American Society of Biochemistry and Molecular Biology
[en] Varicella-Zoster virus ; Viral Latency ; Viral replication control

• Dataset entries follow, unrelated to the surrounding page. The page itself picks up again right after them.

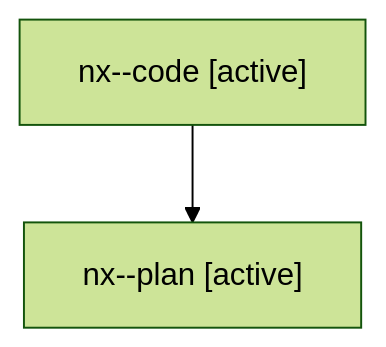
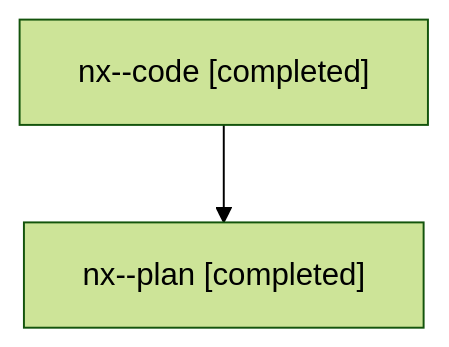
The diagram in families/bbugyi200.athena.nx.md (sase-org/sase--agents), drawn with Mermaid (forest theme) before and after one commit. The commit also changed other lines of this file and 29 other files, not shown here.

````diff
--- a/families/bbugyi200.athena.nx.md
+++ b/families/bbugyi200.athena.nx.md
@@ -9,6 +9,6 @@
 ```mermaid
 flowchart TD
-  n0["nx--code [active]"]
-  n1["nx--plan [active]"]
+  n0["nx--code [completed]"]
+  n1["nx--plan [completed]"]
   n0 --> n1
 ```
````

[en] Varicella-zoster virus (VZV) open reading frame 4-encoded protein (IE4) possesses transactivating properties for VZV genes as well as for those of heterologous viruses. Since most transcription factors act as dimers, IE4 dimerization was studied using the mammalian two-hybrid system. Introduction of mutations in the IE4 open reading frame demonstrated that both the central region and the carboxyl-terminal cysteine-rich domain were important for efficient dimerization. Within the carboxyl-terminal domain, substitution of amino acids encompassing residues 443-447 totally abolished dimerization. Gene activation by IE4 was studied by transient transfection with an IE4 expression plasmid and a reporter gene under the control of either the human immunodeficiency virus, type 1, long terminal repeat or the VZV thymidine kinase promoter. Regions of IE4 important for dimerization were also shown to be crucial for transactivation. In addition, the arginine-rich domains Rb and Re of the amino-terminal region were also demonstrated to be important for transactivation, whereas the Ra domain as well as an acidic and bZIP-containing regions were shown to be dispensable for gene transactivation. A nucleocytoplasmic shuttling of IE4 has also been characterized, involving a nuclear localization signal identified within the Rb domain and a nuclear export mechanism partially depending on Crm-1.